Not every tool that I use can be put on my store and some of those I’ll just share here in this blog and others can make them or get the pieces and construct them for themselves. Or, if I’ve found it through some manufacturer, store or resources – I’ll just say that and maybe if someone needs those tools, the things can be bought somewhere still. But, where the visual language tools need defining, explaining or for me to describe how I use them – I’ll put it here in this blog when I get to whatever it is and if someone wants to use it that way – fine. And, if they want to change it to use a somewhat different way – fine. And, if they want to use it exactly the opposite way of what works for me – fine. And, if something new or different is created as a result of being inspired to find some solutions that do work – then all the better and definitely what I want most out of all this.

So, welcome. I hope you will come back and read some more about these tools and strategies for living successfully and independently despite the drawbacks and difficulties of these disabilities. To start this off – I want to put the links here to other posts on my cricketdiane blog where I wrote about the visual and adaptive living tools awhile back – and then I’ll put some new things in the following days and hopefully, copy those posts over to their own special pages here on this blog –

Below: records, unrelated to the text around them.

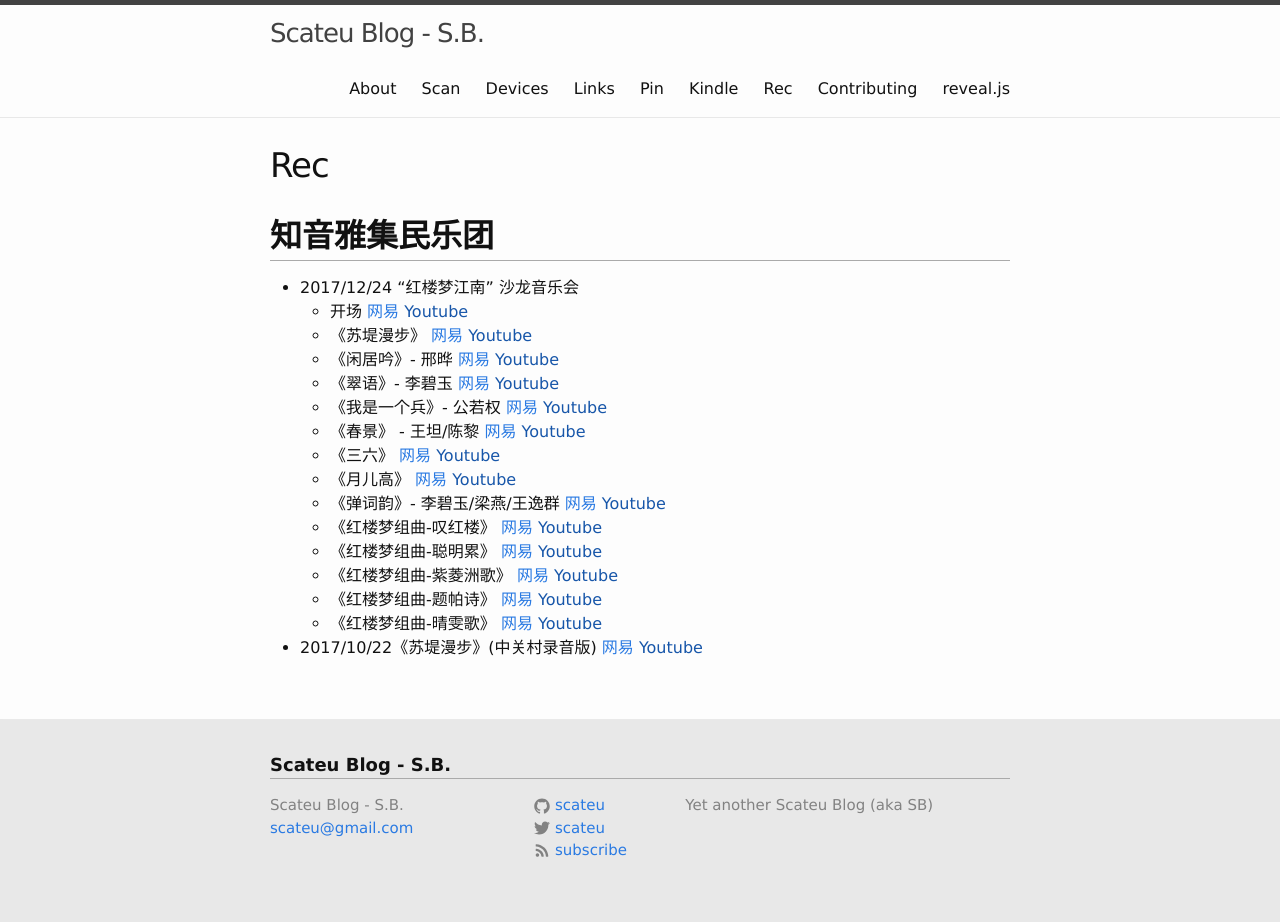
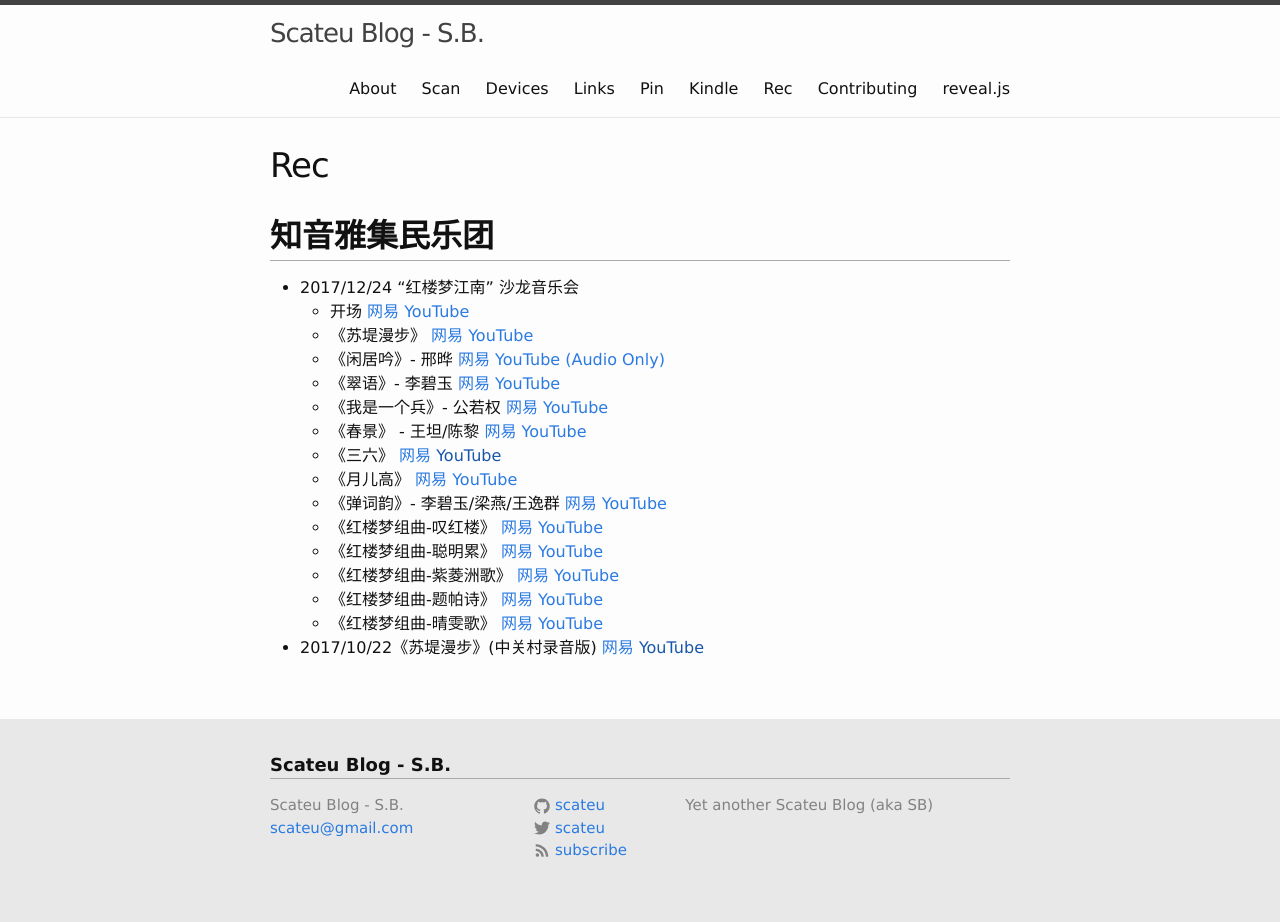
Before and after one commit to scateu/scateu.github.io, a Jekyll site: the page built from _pages/07-recordings.md, in a window 1280 px wide. Built offline with Jekyll 4.4.1, drawn with Linux system fonts in a browser that asks for light colours; comment, search, counter and statistics services are not loaded.

Commit message:
2017年12月26日 星期二 14时41分57秒 CST

```diff
--- a/_pages/07-recordings.md
+++ b/_pages/07-recordings.md
@@ -7,18 +7,18 @@
 ## 知音雅集民乐团
 
  - 2017/12/24 "红楼梦江南" 沙龙音乐会
-	 - 开场 [网易](http://music.163.com/video?id=B226B515882731B8BA4EC41E8A46A027) [Youtube]()
-	 - 《苏堤漫步》 [网易](http://music.163.com/video?id=8C9F17583D08FB430313F17E27FBA81F) [Youtube]()
-	 - 《闲居吟》- 邢晔 [网易](http://music.163.com/video?id=6238B968BB72208735235B5FCCE7EC39) [Youtube]()
-	 - 《翠语》- 李碧玉 [网易](http://music.163.com/video?id=40F72978736ACB5783BD96EC2CA4B4C3) [Youtube]()
-	 - 《我是一个兵》- 公若权 [网易](http://music.163.com/video?id=B1CD2303708378C2972D505066E35F03) [Youtube]()
-	 - 《春景》 - 王坦/陈黎 [网易](http://music.163.com/video?id=EB98CB35EAC1FFCAF85A3891AD772EBA) [Youtube]()
-	 - 《三六》 [网易](http://music.163.com/video?id=953BBA66E1C46EB629CEFA9EBC24DA0A) [Youtube]()
-	 - 《月儿高》 [网易](http://music.163.com/video?id=3F253F27918F085C3F1284524D74F6E1) [Youtube]()
-	 - 《弹词韵》- 李碧玉/梁燕/王逸群 [网易](http://music.163.com/video?id=2F8362AE2FEBFC19ADBB3BFF57E02D76) [Youtube]()
-	 - 《红楼梦组曲-叹红楼》 [网易](http://music.163.com/video?id=20F306CAACB01CF72E656CB20D913D5E) [Youtube]()
-	 - 《红楼梦组曲-聪明累》 [网易](http://music.163.com/video?id=41E4174662D0CC6AF81761F6A1705434) [Youtube]()
-	 - 《红楼梦组曲-紫菱洲歌》 [网易](http://music.163.com/video?id=2B6D96370AFD1ACCD0CA789F21EB8E4F) [Youtube]()
-	 - 《红楼梦组曲-题帕诗》 [网易](http://music.163.com/video?id=1D6E343D5D4D87FAC93799BDA729CB0F) [Youtube]()
-	 - 《红楼梦组曲-晴雯歌》 [网易](http://music.163.com/video?id=DC12C7B18A7F55B42E18F0346E1E956C) [Youtube]()
- - 2017/10/22《苏堤漫步》(中关村录音版) [网易](http://music.163.com/video?id=24CC37F72D430FB26753BC66E6555B29) [Youtube]()
+	 - 开场 [网易](http://music.163.com/video?id=B226B515882731B8BA4EC41E8A46A027) [YouTube](https://youtu.be/NXiIyc06W1M)
+	 - 《苏堤漫步》 [网易](http://music.163.com/video?id=8C9F17583D08FB430313F17E27FBA81F) [YouTube](https://youtu.be/ehC4aqnH85o)
+	 - 《闲居吟》- 邢晔 [网易](http://music.163.com/video?id=6238B968BB72208735235B5FCCE7EC39) [YouTube](https://youtu.be/cP19LHAr_zE) [(Audio Only)](https://youtu.be/xhzXq1m2iLc)
+	 - 《翠语》- 李碧玉 [网易](http://music.163.com/video?id=40F72978736ACB5783BD96EC2CA4B4C3) [YouTube](https://youtu.be/Bl8SXGt9YXk)
+	 - 《我是一个兵》- 公若权 [网易](http://music.163.com/video?id=B1CD2303708378C2972D505066E35F03) [YouTube](https://youtu.be/aDpd_Q3jpOs)
+	 - 《春景》 - 王坦/陈黎 [网易](http://music.163.com/video?id=EB98CB35EAC1FFCAF85A3891AD772EBA) [YouTube](https://youtu.be/ydtblE_8ZE0)
+	 - 《三六》 [网易](http://music.163.com/video?id=953BBA66E1C46EB629CEFA9EBC24DA0A) [YouTube]()
+	 - 《月儿高》 [网易](http://music.163.com/video?id=3F253F27918F085C3F1284524D74F6E1) [YouTube](https://youtu.be/mfhih7WrG6M)
+	 - 《弹词韵》- 李碧玉/梁燕/王逸群 [网易](http://music.163.com/video?id=2F8362AE2FEBFC19ADBB3BFF57E02D76) [YouTube](https://youtu.be/UDGXsrIFzRQ)
+	 - 《红楼梦组曲-叹红楼》 [网易](http://music.163.com/video?id=20F306CAACB01CF72E656CB20D913D5E) [YouTube](https://youtu.be/EoFhKU49l-I)
+	 - 《红楼梦组曲-聪明累》 [网易](http://music.163.com/video?id=41E4174662D0CC6AF81761F6A1705434) [YouTube](https://youtu.be/nljS0mnpA58)
+	 - 《红楼梦组曲-紫菱洲歌》 [网易](http://music.163.com/video?id=2B6D96370AFD1ACCD0CA789F21EB8E4F) [YouTube](https://youtu.be/3NQAL0JtqQw)
+	 - 《红楼梦组曲-题帕诗》 [网易](http://music.163.com/video?id=1D6E343D5D4D87FAC93799BDA729CB0F) [YouTube](https://youtu.be/-v3tYtv01RU)
+	 - 《红楼梦组曲-晴雯歌》 [网易](http://music.163.com/video?id=DC12C7B18A7F55B42E18F0346E1E956C) [YouTube](https://youtu.be/GwdUF_sYG5Q)
+ - 2017/10/22《苏堤漫步》(中关村录音版) [网易](http://music.163.com/video?id=24CC37F72D430FB26753BC66E6555B29) [YouTube]()
```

Adaptive Living Tools Using The Visual Languages

http://cricketdiane.wordpress.com/2013/02/08/adaptive-living-tools-using-the-visual-languages/

**

And this is the section of my larger store at cricketdiane which has some visual communicative identifiers and adaptive living tools also – (then I realized it needed to have its own store, I might not have put all these onto the adaptive living tools store. I don’t remember now. But I will.)

The section of the CricketDiane Zazzle Store with Visual Identifiers, Visual & Adaptive Living Tools – and the Nothing But Color section that preceded its own store as well – (has other colors than the custom palette store in some cases).

Color Code It & Visual Identifiers Designs (on the CricketDiane main zazzle store)
http://www.zazzle.com/cricketdiane/gifts?cg=196863584514247409

Nothing But Color Designer Products (on the CricketDiane main zazzle store)

http://www.zazzle.com/cricketdiane/gifts?cg=196960838491456085

**

There were several blog post entries that I wrote about the adaptive living tools and visual identifiers – partly to explain how they came to be and why I use them, but also to explain how they can be used by others to make more things possible for them too. They are very customizable so it doesn’t matter if a black square magnet means one thing to me – it can be used another way by other families and people with disabilities to help know something or say something or to remember to do something.

And these two –

http://cricketdiane.wordpress.com/2013/02/07/adaptive-living-tools/

http://cricketdiane.wordpress.com/2013/02/08/adaptive-living-tools-using-the-visual-languages/
**

Adaptive Living Tools & Visual Language Tools Store by CricketDiane (on zazzle)

http://www.zazzle.com/adaptivelivingtools*

**

Custom Design Palette Products With Only Color or Nothing But Pattern by CricketDiane (on zazzle)

http://www.zazzle.com/customdesignpalette*

**